Janczak’s first two weeks on the island were anything but relaxing. In fact, she describes her quarantine as stressful. "People from the government regularly called and checked up on me to make sure I was following the rules,” Janczak says. “Thankfully, I am living with my friend’s family in Oahu, and they are the most caring and compassionate souls. I consider them to be an extension of my family now.”
Feeling like a part of a family was a huge blessing for Janczak because, due to the pandemic, meeting new people has been a struggle. “Meeting people at a time like this where it is socially expected for us to stay away from each other is extremely difficult,” she says. “I have adopted a rhythm now where I go to work, come home, and then go to the beach or explore by myself. Isolation, which was at first a challenge, has now turned into a time of self-discovery.”

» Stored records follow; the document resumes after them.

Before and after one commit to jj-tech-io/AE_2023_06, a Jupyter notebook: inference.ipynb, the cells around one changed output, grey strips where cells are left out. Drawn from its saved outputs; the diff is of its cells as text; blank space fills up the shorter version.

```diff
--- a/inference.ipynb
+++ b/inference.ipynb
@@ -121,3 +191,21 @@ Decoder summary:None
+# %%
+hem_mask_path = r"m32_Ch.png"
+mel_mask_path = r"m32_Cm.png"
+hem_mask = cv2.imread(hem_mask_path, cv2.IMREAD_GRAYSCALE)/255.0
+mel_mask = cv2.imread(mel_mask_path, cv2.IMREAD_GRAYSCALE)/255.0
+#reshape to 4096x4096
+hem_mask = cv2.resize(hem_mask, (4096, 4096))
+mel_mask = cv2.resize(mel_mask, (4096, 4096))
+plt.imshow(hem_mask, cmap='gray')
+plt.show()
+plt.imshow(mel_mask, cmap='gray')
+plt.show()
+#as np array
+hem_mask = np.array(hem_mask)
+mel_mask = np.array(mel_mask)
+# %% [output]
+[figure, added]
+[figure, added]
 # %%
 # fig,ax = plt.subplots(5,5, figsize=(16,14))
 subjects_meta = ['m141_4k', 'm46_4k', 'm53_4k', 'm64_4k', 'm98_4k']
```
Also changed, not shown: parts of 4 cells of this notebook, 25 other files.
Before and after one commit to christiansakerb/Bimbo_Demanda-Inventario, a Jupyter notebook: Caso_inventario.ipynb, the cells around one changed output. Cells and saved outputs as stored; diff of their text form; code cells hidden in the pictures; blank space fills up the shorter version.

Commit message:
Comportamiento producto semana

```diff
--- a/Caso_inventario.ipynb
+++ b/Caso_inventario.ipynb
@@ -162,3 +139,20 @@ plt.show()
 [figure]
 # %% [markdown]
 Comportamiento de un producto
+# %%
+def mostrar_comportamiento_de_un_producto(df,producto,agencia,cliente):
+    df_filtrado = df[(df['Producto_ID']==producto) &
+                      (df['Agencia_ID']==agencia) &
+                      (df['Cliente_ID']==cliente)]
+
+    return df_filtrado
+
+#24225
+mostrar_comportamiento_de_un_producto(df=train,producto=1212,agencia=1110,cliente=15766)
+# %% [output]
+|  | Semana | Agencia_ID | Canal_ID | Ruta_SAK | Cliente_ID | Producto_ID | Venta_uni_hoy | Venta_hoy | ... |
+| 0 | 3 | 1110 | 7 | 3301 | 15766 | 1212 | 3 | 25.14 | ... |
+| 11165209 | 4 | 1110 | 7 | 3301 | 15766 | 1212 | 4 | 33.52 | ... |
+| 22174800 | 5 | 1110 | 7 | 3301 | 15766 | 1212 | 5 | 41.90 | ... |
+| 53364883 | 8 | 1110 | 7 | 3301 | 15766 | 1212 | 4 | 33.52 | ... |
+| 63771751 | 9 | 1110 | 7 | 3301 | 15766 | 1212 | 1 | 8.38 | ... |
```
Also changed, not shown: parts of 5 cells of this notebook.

At the beginning of 2020, Janczak would never have guessed that she would be in Hawaii this fall. “My internship in Hawaii happened because everything fell apart,” she says. “My original plan was to go on an ExDM study abroad in the spring and complete an internship at an addiction recovery center in Murray, Utah, in the summer. However, when COVID-19 hit, the study abroad and internship were both canceled.”
Despite feeling discouraged, Janczak did not let the pandemic keep her down. “I realized that I wanted to work with children because of how resilient they are. That led me to find an internship where I could work for a children’s hospital as a recreation therapist. I began calling every children’s hospital with a recreation therapy program and asking if they had openings for the fall,” she says. “Luckily, the Shriners Hospital in Honolulu did.”
Working for Shriners has been a special opportunity for Janczak. “At the hospital, we treat many kids who are not from the United States. I help children from Fiji, Samoa, Guam, Chuuk, and many other islands. This opportunity opens my eyes and helps me embrace new cultures,” she says. “I currently work with both kids and teenagers in our inpatient unit after they have undergone orthopedic surgery. We work one-on-one with them and help distract them from all the pain they’re in by using animal therapy, diversional play, and leisure education. We also just sit and talk to these patients and learn more about their lives and how they are doing. A little goes a long way when you’re with these incredible kids.”
Janczak feels thankful for this unique opportunity because she has a special interest in diversity and inclusion. In 2019 she had the opportunity to attend the No Barriers Summit in Tahoe, California. “I'm a big advocate for inclusion in any shape or form. The No Barriers Summit helped me see how companies can be more inclusive in a business setting,” she says. “The summit showed me how people with any and all abilities can overcome their trials and break down barriers in order to live life to the fullest. That experience helped me to ensure I am living in a way that I have no boundaries or barriers when it comes to working with others.”
Janczak will finish both her internship and her ExDM degree in December 2020. She is currently job searching and is working to become a certified therapeutic recreation specialist. She would love to stay in Hawaii because she has grown to love the Hawaiian culture and people. Although this year brought unexpected changes and challenges for Janczak, she looks forward to continuing to explore the unique culture of Hawaii and her future career opportunities.
Media Contact: Chad Little (801) 422-1512
Writer: Madi Wickham